The authority has sent revised “Hamburger Food Safety” guidelines to Environment Health Officers, attached to the state’s 152 councils.
“Mince meat should be cooked right through to the centre,” the instructions say, citing a temperature of 71C.
“No pink should be visible and juices should run clear.”
Color is a lousy indicator, as is juices running clear. The only way to tell if a burger is safe is to use a tip-sensitive digital thermometer.
Regulators, with all their talk of science-based activities, should know better.
The spokeswoman said if businesses wanted to cook using an alternative temperature, “they must be able to demonstrate that their cooking process is safe”. Burger bars that don’t meet the new guidelines face penalties up to $1540 per offence “for the preparation or sale of unsafe food”.
Sydney chef Neil Perry, who plans to open four Burger Project stores this year, cooks his patties to medium — about 60C. But he said the big difference is staff at his outlets grind meat fresh every day, making it safe.
“We can do medium-rare, which is about 55C, but we rarely get asked for that,” he said. “About 10 per cent of orders are for ‘well done’.”
Perry said the food guidelines serve as a “worst-case scenario” safety net.
“Those guidelines from the health department are important because a lot of burger places have their patties supplied by butchers and have already been minced,” he said.

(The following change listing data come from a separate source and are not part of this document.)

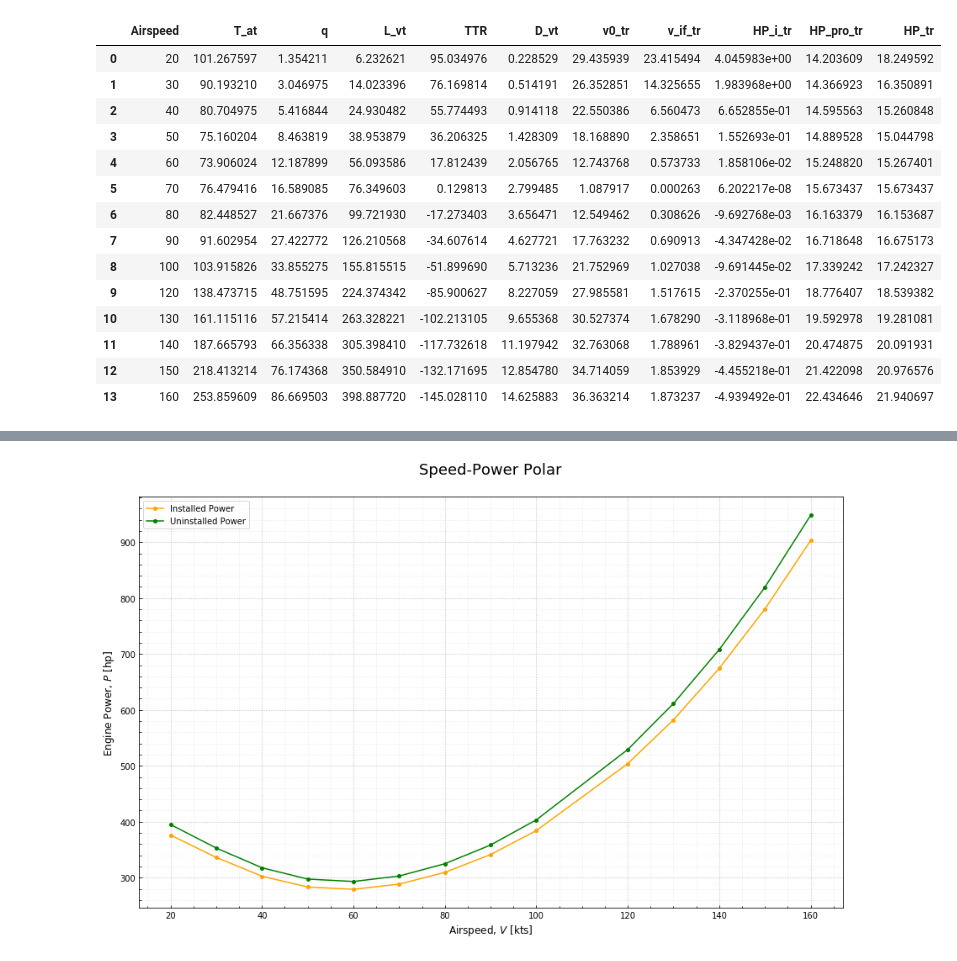
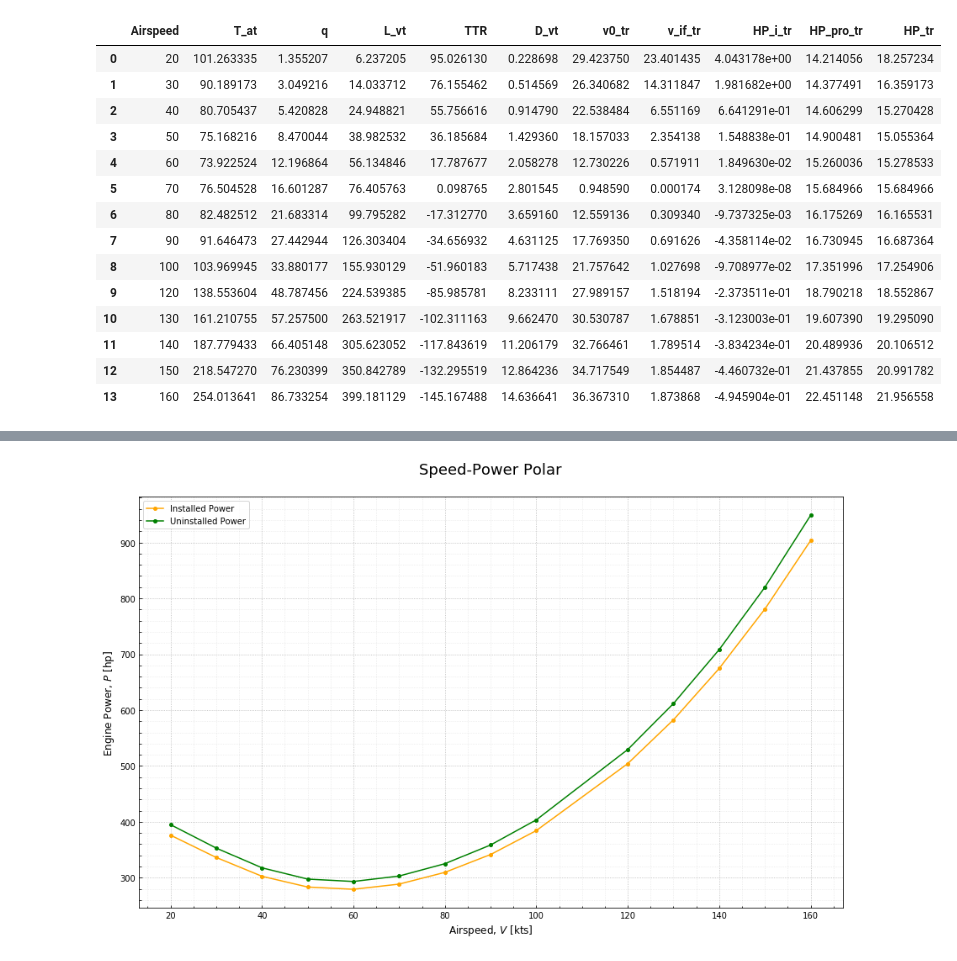
Before and after one commit to Czarified/helipypter, a Jupyter notebook: Crews_HeliProject_Part1.ipynb, the cells around one changed output, grey strips where cells are left out. Saved outputs shown, nothing was run; the diff lists cells and outputs as text; code cells hidden in the pictures.

```diff
--- a/Crews_HeliProject_Part1.ipynb
+++ b/Crews_HeliProject_Part1.ipynb
@@ -544,24 +537,25 @@ logging.info('Beginning Forward Flight Calculations...')
 
 # Max Airspeed, in knots
 VNE = 160
-fe = 12.4 * units.ft**2     # Equivalent Flat-Plate Drag Area
+# Equivalent Flat-Plate Drag Area
+fe = 12.4   # [ft2]
 
 
 df = pd.DataFrame(data=[20, 30, 40, 50, 60, 70, 80, 90, 100, 120, 130, 140, 150, 160], columns=['Airspeed'])
 
 # Dynamic Pressure = 1/2 rho V^2
-df['q'] = 0.5*rho.magnitude*(df.Airspeed * 1.68781)**2    # 1.689 is simply the conversion factor from kts to ft/s
+df['q'] = 0.5*rho*(df.Airspeed * 1.68781)**2    # 1.689 is simply the conversion factor from kts to ft/s
 
 # Advance Ratio
-df['mu'] = df.Airspeed * 1.689 / v_tip.magnitude
+df['mu'] = df.Airspeed * 1.689 / v_tip
 
 # Hover Induced Velocity
-v_0 = math.sqrt(THRUST/(2*rho.magnitude*math.pi*(B*R.magnitude)**2))
+v_0 = math.sqrt(THRUST/(2*rho*math.pi*(B*R)**2))
 # Induced velocity in Forward Flight, using Glauert's Model
 df['v_if'] = v_0 * (-0.5*(df.Airspeed/v_0)**2 + np.sqrt((df.Airspeed/v_0)**4 / 4 + 1))
 
 # Thrust coef. over solidity
-df['Cts'] = THRUST/(rho.magnitude*A.magnitude*v_tip.magnitude**2) / sol.magnitude
+df['Cts'] = THRUST/(rho*A*v_tip**2) / sol
 
 # Blade loading
 df['tc'] = 2*df.Cts
@@ -571,7 +565,7 @@ df['tc_lower'] = -0.6885*df.Cts + 0.3555
 
 # Change in Drag Coef. (due to retreating blade stall)
 # From a NASA CR
-df['F'] = ((df.Cts/(1-df.mu)**2) * (1 + fe.magnitude*df.q/GW)) - 0.1376
+df['F'] = ((df.Cts/(1-df.mu)**2) * (1 + fe*df.q/GW)) - 0.1376
 df['del_cds'] = 18.3*(1-df.mu)**2*df.F**3
 # This value should never be less than zero, so clip it.
 df.del_cds.clip(lower=0, inplace=True)
@@ -580,7 +574,7 @@ df.del_cds.clip(lower=0, inplace=True)
 df['MDD'] = 0.82 - 2.4*df.Cts
 
 # MY90. Mach at the tip
-df['MY90'] = (df.Airspeed*1.68781 + v_tip.magnitude)/c_sound
+df['MY90'] = (df.Airspeed*1.68781 + v_tip)/c_sound
 
 # Change in Drag Coef. from compressibility
 df['del_cdcomp'] = 0.2*(df.MY90 - df.MDD)**3 + 0.0085*(df.MY90 - df.MDD)
@@ -592,16 +586,16 @@ df['cd'] = 0.0095 + df.del_cds + df.del_cdcomp
 df['Hp_ind'] = THRUST*df.v_if/550
 
 # Profile Horsepower
-df['Hp_pro'] = sol.magnitude*df.cd*(1+4.65*df.mu**2)*rho.magnitude*math.pi*R.magnitude**2*v_tip.magnitude**3/4400
+df['Hp_pro'] = sol*df.cd*(1+4.65*df.mu**2)*rho*math.pi*R**2*v_tip**3/4400
 
 # Parasite Power
-df['Hp_par'] = fe.magnitude*rho.magnitude*(df.Airspeed*1.68781)**3/1100
+df['Hp_par'] = fe*rho*(df.Airspeed*1.68781)**3/1100
 
 # Main Rotor Horsepower
 df['MR_hp'] = df.Hp_ind + df.Hp_pro + df.Hp_par
 
 # Main Rotor Torque
-df['MR_Q'] = 5252*df.MR_hp/(OMEGA.magnitude*60/(2*math.pi))
+df['MR_Q'] = 5252*df.MR_hp/(OMEGA*60/(2*math.pi))
 
 # Anti-torque Required from Tail Rotor Thrust
 # MR Torque over the moment arm
@@ -637,49 +631,49 @@ TR = pd.DataFrame(data=MR.Airspeed)
 TR['T_at'] = MR.T_at.copy()
 TR['q'] = MR.q.copy()
 
 # Calculate the anti-torque provided
 # by the vertical tail
 # Lift = cl*wing_area*dynamic_pressure
 TR['L_vt'] = cl_vt*S_vt*TR.q
 
 # Anti-torque minus Vfin Lift
 TR['TTR'] = TR.T_at - TR.L_vt
 
 # Induced Drag from the Vfin
 TR['D_vt'] = TR.L_vt**2/(2*TR.q*S_vt*AR_vt)
 
 # Calculate the "hover induced velocity" of TR
-TR['v0_tr'] = np.sqrt(abs(TR.TTR)/(2*rho.magnitude*math.pi*R_tr**2))
+TR['v0_tr'] = np.sqrt(abs(TR.TTR)/(2*rho*math.pi*R_tr**2))
 
 # Calculate the forward flight induced velocity
 TR['v_if_tr'] = TR.v0_tr * (-0.5*(TR.Airspeed/TR.v0_tr)**2 + np.sqrt((df.Airspeed/TR.v0_tr)**4 / 4 + 1))
 
 # Induced Horsepower
 TR['HP_i_tr'] = TR.TTR*TR.v_if_tr/550
 
 # Profile Horsepower
-TR['HP_pro_tr'] = sol_tr*cd0_tr*(1+4.65*MR.mu**2)*rho.magnitude*math.pi*R_tr**2*v_tip_tr**3 / 4400
+TR['HP_pro_tr'] = sol_tr*cd0_tr*(1+4.65*MR.mu**2)*rho*math.pi*R_tr**2*v_tip_tr**3 / 4400
 
 # Total TR Horsepower
 TR['HP_tr'] = TR.HP_i_tr + TR.HP_pro_tr
 
 TR
 # %% [output]
 |  | Airspeed | T_at | q | L_vt | TTR | D_vt | v0_tr | v_if_tr | HP_i_tr | HP_pro_tr | HP_tr |
-| 0 | 20 | 101.267597 | 1.354211 | 6.232621 | 95.034976 | 0.228529 | 29.435939 | 23.415494 | 4.045983e+00 | 14.203609 | 18.249592 |
-| 1 | 30 | 90.193210 | 3.046975 | 14.023396 | 76.169814 | 0.514191 | 26.352851 | 14.325655 | 1.983968e+00 | 14.366923 | 16.350891 |
-| 2 | 40 | 80.704975 | 5.416844 | 24.930482 | 55.774493 | 0.914118 | 22.550386 | 6.560473 | 6.652855e-01 | 14.595563 | 15.260848 |
-| 3 | 50 | 75.160204 | 8.463819 | 38.953879 | 36.206325 | 1.428309 | 18.168890 | 2.358651 | 1.552693e-01 | 14.889528 | 15.044798 |
-| 4 | 60 | 73.906024 | 12.187899 | 56.093586 | 17.812439 | 2.056765 | 12.743768 | 0.573733 | 1.858106e-02 | 15.248820 | 15.267401 |
-| 5 | 70 | 76.479416 | 16.589085 | 76.349603 | 0.129813 | 2.799485 | 1.087917 | 0.000263 | 6.202217e-08 | 15.673437 | 15.673437 |
-| 6 | 80 | 82.448527 | 21.667376 | 99.721930 | -17.273403 | 3.656471 | 12.549462 | 0.308626 | -9.692768e-03 | 16.163379 | 16.153687 |
-| 7 | 90 | 91.602954 | 27.422772 | 126.210568 | -34.607614 | 4.627721 | 17.763232 | 0.690913 | -4.347428e-02 | 16.718648 | 16.675173 |
-| 8 | 100 | 103.915826 | 33.855275 | 155.815515 | -51.899690 | 5.713236 | 21.752969 | 1.027038 | -9.691445e-02 | 17.339242 | 17.242327 |
-| 9 | 120 | 138.473715 | 48.751595 | 224.374342 | -85.900627 | 8.227059 | 27.985581 | 1.517615 | -2.370255e-01 | 18.776407 | 18.539382 |
-| 10 | 130 | 161.115116 | 57.215414 | 263.328221 | -102.213105 | 9.655368 | 30.527374 | 1.678290 | -3.118968e-01 | 19.592978 | 19.281081 |
-| 11 | 140 | 187.665793 | 66.356338 | 305.398410 | -117.732618 | 11.197942 | 32.763068 | 1.788961 | -3.829437e-01 | 20.474875 | 20.091931 |
-| 12 | 150 | 218.413214 | 76.174368 | 350.584910 | -132.171695 | 12.854780 | 34.714059 | 1.853929 | -4.455218e-01 | 21.422098 | 20.976576 |
-| 13 | 160 | 253.859609 | 86.669503 | 398.887720 | -145.028110 | 14.625883 | 36.363214 | 1.873237 | -4.939492e-01 | 22.434646 | 21.940697 |
+| 0 | 20 | 101.263335 | 1.355207 | 6.237205 | 95.026130 | 0.228698 | 29.423750 | 23.401435 | 4.043178e+00 | 14.214056 | 18.257234 |
+| 1 | 30 | 90.189173 | 3.049216 | 14.033712 | 76.155462 | 0.514569 | 26.340682 | 14.311847 | 1.981682e+00 | 14.377491 | 16.359173 |
+| 2 | 40 | 80.705437 | 5.420828 | 24.948821 | 55.756616 | 0.914790 | 22.538484 | 6.551169 | 6.641291e-01 | 14.606299 | 15.270428 |
+| 3 | 50 | 75.168216 | 8.470044 | 38.982532 | 36.185684 | 1.429360 | 18.157033 | 2.354138 | 1.548838e-01 | 14.900481 | 15.055364 |
+| 4 | 60 | 73.922524 | 12.196864 | 56.134846 | 17.787677 | 2.058278 | 12.730226 | 0.571911 | 1.849630e-02 | 15.260036 | 15.278533 |
+| 5 | 70 | 76.504528 | 16.601287 | 76.405763 | 0.098765 | 2.801545 | 0.948590 | 0.000174 | 3.128098e-08 | 15.684966 | 15.684966 |
+| 6 | 80 | 82.482512 | 21.683314 | 99.795282 | -17.312770 | 3.659160 | 12.559136 | 0.309340 | -9.737325e-03 | 16.175269 | 16.165531 |
+| 7 | 90 | 91.646473 | 27.442944 | 126.303404 | -34.656932 | 4.631125 | 17.769350 | 0.691626 | -4.358114e-02 | 16.730945 | 16.687364 |
+| 8 | 100 | 103.969945 | 33.880177 | 155.930129 | -51.960183 | 5.717438 | 21.757642 | 1.027698 | -9.708977e-02 | 17.351996 | 17.254906 |
+| 9 | 120 | 138.553604 | 48.787456 | 224.539385 | -85.985781 | 8.233111 | 27.989157 | 1.518194 | -2.373511e-01 | 18.790218 | 18.552867 |
+| 10 | 130 | 161.210755 | 57.257500 | 263.521917 | -102.311163 | 9.662470 | 30.530787 | 1.678851 | -3.123003e-01 | 19.607390 | 19.295090 |
+| 11 | 140 | 187.779433 | 66.405148 | 305.623052 | -117.843619 | 11.206179 | 32.766461 | 1.789514 | -3.834234e-01 | 20.489936 | 20.106512 |
+| 12 | 150 | 218.547270 | 76.230399 | 350.842789 | -132.295519 | 12.864236 | 34.717549 | 1.854487 | -4.460732e-01 | 21.437855 | 20.991782 |
+| 13 | 160 | 254.013641 | 86.733254 | 399.181129 | -145.167488 | 14.636641 | 36.367310 | 1.873868 | -4.945904e-01 | 22.451148 | 21.956558 |
 # %%
 
     #   Power Calculations
```
Also changed, not shown: parts of 8 cells of this notebook.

Perry said bacteria starts growing as soon as meat is minced so chefs need to mince and cook on the same day and keep meat refrigerated at the right temperature:
“We grind our patties in store every day.”
Shiga-toxin producing E. coli are generally found on the surface of meat cuts (unless that meat has been needle tenderized). The process of mincing moves the outside to the inside, so rare is risky.
Those dangerous E. coli are also especially infectious, with as few as 10 cells thought to cause illness.
About half the Salmonella Saintpaul cases occurred over the past few weeks and 60 people were hospitalised after eating raw mung bean sprouts since the outbreak began in December.
But SA Health’s chief medical officer Paddy Phillips, who usually sees fewer than 20 cases of the strain each year, says bean sprouts are again safe to eat after the factory’s processors were cleaned.
“This business was completely compliant with all our investigations and there is no reason to believe there are any further issues with the production of bean sprouts at this factory,” he said on Friday.